Would you set down the data that follows, word for word, without any pictures?
── Data excerpts ──
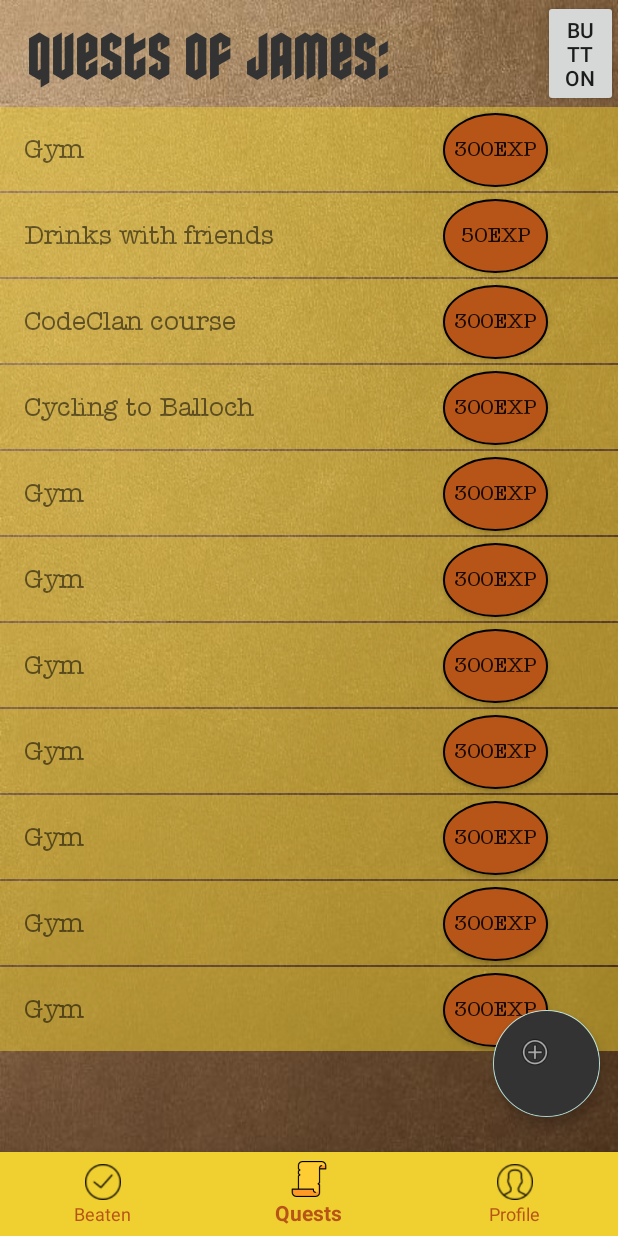
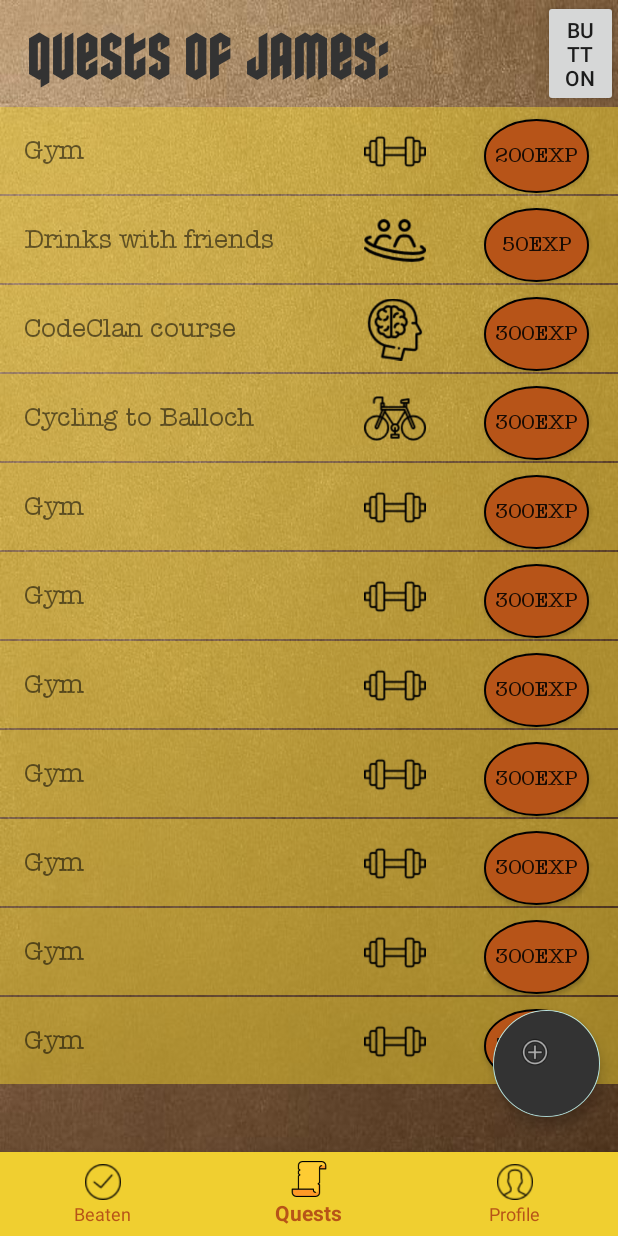
Before and after one commit to ShetlandJ/AndroidToDoList, an Android app: the screen it shows after launch (QuestActivity), on a phone screen of 412 x 824 dp. Run offline under Robolectric (Android 15) with nearby library versions, the phone set to English and light mode, and no system bars.

Commit message:
icons working in the list view

```diff
--- a/app/src/main/java/myfirstgame/todolist/DBHelper.java
+++ b/app/src/main/java/myfirstgame/todolist/DBHelper.java
@@ -65,7 +65,7 @@ public class DBHelper extends SQLiteOpenHelper {
         db.execSQL("INSERT INTO " + PROFILE_TABLE_NAME + "('name', 'strength_exp', 'stamina_exp', 'intelligence_exp', 'social_exp', 'level') VALUES ('James', 0, 0, 0, 0, 0 );");
 
 
-        db.execSQL("INSERT INTO " + QUEST_TABLE_NAME + "('name', 'expValue', 'date', 'completed', 'category') VALUES ('Gym', '300', '1510737479', '0', '1');");
+        db.execSQL("INSERT INTO " + QUEST_TABLE_NAME + "('name', 'expValue', 'date', 'completed', 'category') VALUES ('Gym', '200', '1510737479', '0', '1');");
         db.execSQL("INSERT INTO " + QUEST_TABLE_NAME + "('name', 'expValue', 'date', 'completed', 'category') VALUES ('Drinks with friends', '50', '1510743305', '0', '4');");
         db.execSQL("INSERT INTO " + QUEST_TABLE_NAME + "('name', 'expValue', 'date', 'completed', 'category') VALUES ('CodeClan course', '300', '1510743305', '0', '3');");
         db.execSQL("INSERT INTO " + QUEST_TABLE_NAME + "('name', 'expValue', 'date', 'completed', 'category') VALUES ('Cycling to Balloch', '300', '1510743305', '0', '2');");
--- a/app/src/main/java/myfirstgame/todolist/QuestViewAdapter.java
+++ b/app/src/main/java/myfirstgame/todolist/QuestViewAdapter.java
@@ -2,6 +2,8 @@ package myfirstgame.todolist;
 
 import android.content.Context;
 import android.graphics.Typeface;
+import android.graphics.drawable.Drawable;
+import android.media.Image;
 import android.media.MediaPlayer;
 import android.os.Handler;
 import android.view.LayoutInflater;
@@ -11,6 +13,7 @@ import android.view.animation.Animation;
 import android.view.animation.AnimationUtils;
 import android.widget.ArrayAdapter;
 import android.widget.Button;
+import android.widget.ImageView;
 import android.widget.Toast;
 
 import java.util.ArrayList;
@@ -37,6 +40,9 @@ public class QuestViewAdapter extends ArrayAdapter<Quest> {
         Button expValue = listItemView.findViewById(R.id.expValue);
         Typeface font = Typeface.createFromAsset(getContext().getAssets(), "americanTypwriterRegular.ttf");
         expValue.setTypeface(font);
+
+        ImageView category = listItemView.findViewById(R.id.questImageView);
+        category.setImageResource(getDrawable(currentQuest));
 
         expValue.setText(currentQuest.getExpValue().toString() + "exp");
 
@@ -68,8 +74,8 @@ public class QuestViewAdapter extends ArrayAdapter<Quest> {
         final Animation animation = AnimationUtils.loadAnimation(
 
                 this.getContext(), R.anim.fadeout);
-                Handler handle = new Handler();
-                handle.postDelayed(new Runnable() {
+        Handler handle = new Handler();
+        handle.postDelayed(new Runnable() {
 
             public void run() {
                 rowView.startAnimation(animation);
@@ -140,4 +146,18 @@ public class QuestViewAdapter extends ArrayAdapter<Quest> {
         }
         return false;
     }
+
+    public Integer getDrawable(Quest quest) {
+        if (quest.getCategory() == 1) {
+            return R.drawable.strength;
+        } else if (quest.getCategory() == 2) {
+            return R.drawable.stamina;
+        } else if (quest.getCategory() == 3) {
+            return R.drawable.intelligence;
+        } else if (quest.getCategory() == 4) {
+            return R.drawable.social;
+        }
+        return null;
+    }
+
 }
--- a/app/src/main/res/layout/quest_item.xml
+++ b/app/src/main/res/layout/quest_item.xml
@@ -9,8 +9,8 @@
 
     <myfirstgame.todolist.MyTextView
         android:id="@+id/itemName"
-        android:layout_width="232dp"
-        android:layout_height="56dp"
+        android:layout_width="188dp"
+        android:layout_height="58dp"
         android:layout_marginStart="16dp"
         android:gravity="center_vertical|start|start"
         android:textSize="18sp"
@@ -25,10 +25,23 @@
         android:layout_height="49dp"
         android:layout_marginEnd="4dp"
         android:layout_marginStart="4dp"
-        android:layout_marginTop="4dp"
+        android:layout_marginTop="8dp"
         android:background="@drawable/round_button"
         android:text="Button"
         app:layout_constraintEnd_toEndOf="parent"
+        app:layout_constraintHorizontal_bias="0.882"
+        app:layout_constraintStart_toEndOf="@+id/itemName"
+        app:layout_constraintTop_toTopOf="parent" />
+
+    <ImageView
+        android:id="@+id/questImageView"
+        android:layout_width="41dp"
+        android:layout_height="43dp"
+        android:layout_marginEnd="8dp"
+        android:layout_marginStart="8dp"
+        android:layout_marginTop="8dp"
+        android:src="@drawable/intelligence"
+        app:layout_constraintEnd_toStartOf="@+id/expValue"
         app:layout_constraintStart_toEndOf="@+id/itemName"
         app:layout_constraintTop_toTopOf="parent" />
 
```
───
**Response box**
Before and after one commit to ShetlandJ/AndroidToDoList, an Android app: the screen it shows after launch (QuestActivity), on a phone screen of 412 x 824 dp. Run offline under Robolectric (Android 15) with nearby library versions, the phone set to English and light mode, and no system bars.

Commit message:
icons working in the list view

```diff
--- a/app/src/main/java/myfirstgame/todolist/DBHelper.java
+++ b/app/src/main/java/myfirstgame/todolist/DBHelper.java
@@ -65,7 +65,7 @@ public class DBHelper extends SQLiteOpenHelper {
         db.execSQL("INSERT INTO " + PROFILE_TABLE_NAME + "('name', 'strength_exp', 'stamina_exp', 'intelligence_exp', 'social_exp', 'level') VALUES ('James', 0, 0, 0, 0, 0 );");
 
 
-        db.execSQL("INSERT INTO " + QUEST_TABLE_NAME + "('name', 'expValue', 'date', 'completed', 'category') VALUES ('Gym', '300', '1510737479', '0', '1');");
+        db.execSQL("INSERT INTO " + QUEST_TABLE_NAME + "('name', 'expValue', 'date', 'completed', 'category') VALUES ('Gym', '200', '1510737479', '0', '1');");
         db.execSQL("INSERT INTO " + QUEST_TABLE_NAME + "('name', 'expValue', 'date', 'completed', 'category') VALUES ('Drinks with friends', '50', '1510743305', '0', '4');");
         db.execSQL("INSERT INTO " + QUEST_TABLE_NAME + "('name', 'expValue', 'date', 'completed', 'category') VALUES ('CodeClan course', '300', '1510743305', '0', '3');");
         db.execSQL("INSERT INTO " + QUEST_TABLE_NAME + "('name', 'expValue', 'date', 'completed', 'category') VALUES ('Cycling to Balloch', '300', '1510743305', '0', '2');");
--- a/app/src/main/java/myfirstgame/todolist/QuestViewAdapter.java
+++ b/app/src/main/java/myfirstgame/todolist/QuestViewAdapter.java
@@ -2,6 +2,8 @@ package myfirstgame.todolist;
 
 import android.content.Context;
 import android.graphics.Typeface;
+import android.graphics.drawable.Drawable;
+import android.media.Image;
 import android.media.MediaPlayer;
 import android.os.Handler;
 import android.view.LayoutInflater;
@@ -11,6 +13,7 @@ import android.view.animation.Animation;
 import android.view.animation.AnimationUtils;
 import android.widget.ArrayAdapter;
 import android.widget.Button;
+import android.widget.ImageView;
 import android.widget.Toast;
 
 import java.util.ArrayList;
@@ -37,6 +40,9 @@ public class QuestViewAdapter extends ArrayAdapter<Quest> {
         Button expValue = listItemView.findViewById(R.id.expValue);
         Typeface font = Typeface.createFromAsset(getContext().getAssets(), "americanTypwriterRegular.ttf");
         expValue.setTypeface(font);
+
+        ImageView category = listItemView.findViewById(R.id.questImageView);
+        category.setImageResource(getDrawable(currentQuest));
 
         expValue.setText(currentQuest.getExpValue().toString() + "exp");
 
@@ -68,8 +74,8 @@ public class QuestViewAdapter extends ArrayAdapter<Quest> {
         final Animation animation = AnimationUtils.loadAnimation(
 
                 this.getContext(), R.anim.fadeout);
-                Handler handle = new Handler();
-                handle.postDelayed(new Runnable() {
+        Handler handle = new Handler();
+        handle.postDelayed(new Runnable() {
 
             public void run() {
                 rowView.startAnimation(animation);
@@ -140,4 +146,18 @@ public class QuestViewAdapter extends ArrayAdapter<Quest> {
         }
         return false;
     }
+
+    public Integer getDrawable(Quest quest) {
+        if (quest.getCategory() == 1) {
+            return R.drawable.strength;
+        } else if (quest.getCategory() == 2) {
+            return R.drawable.stamina;
+        } else if (quest.getCategory() == 3) {
+            return R.drawable.intelligence;
+        } else if (quest.getCategory() == 4) {
+            return R.drawable.social;
+        }
+        return null;
+    }
+
 }
--- a/app/src/main/res/layout/quest_item.xml
+++ b/app/src/main/res/layout/quest_item.xml
@@ -9,8 +9,8 @@
 
     <myfirstgame.todolist.MyTextView
         android:id="@+id/itemName"
-        android:layout_width="232dp"
-        android:layout_height="56dp"
+        android:layout_width="188dp"
+        android:layout_height="58dp"
         android:layout_marginStart="16dp"
         android:gravity="center_vertical|start|start"
         android:textSize="18sp"
@@ -25,10 +25,23 @@
         android:layout_height="49dp"
         android:layout_marginEnd="4dp"
         android:layout_marginStart="4dp"
-        android:layout_marginTop="4dp"
+        android:layout_marginTop="8dp"
         android:background="@drawable/round_button"
         android:text="Button"
         app:layout_constraintEnd_toEndOf="parent"
+        app:layout_constraintHorizontal_bias="0.882"
+        app:layout_constraintStart_toEndOf="@+id/itemName"
+        app:layout_constraintTop_toTopOf="parent" />
+
+    <ImageView
+        android:id="@+id/questImageView"
+        android:layout_width="41dp"
+        android:layout_height="43dp"
+        android:layout_marginEnd="8dp"
+        android:layout_marginStart="8dp"
+        android:layout_marginTop="8dp"
+        android:src="@drawable/intelligence"
+        app:layout_constraintEnd_toStartOf="@+id/expValue"
         app:layout_constraintStart_toEndOf="@+id/itemName"
         app:layout_constraintTop_toTopOf="parent" />
 
```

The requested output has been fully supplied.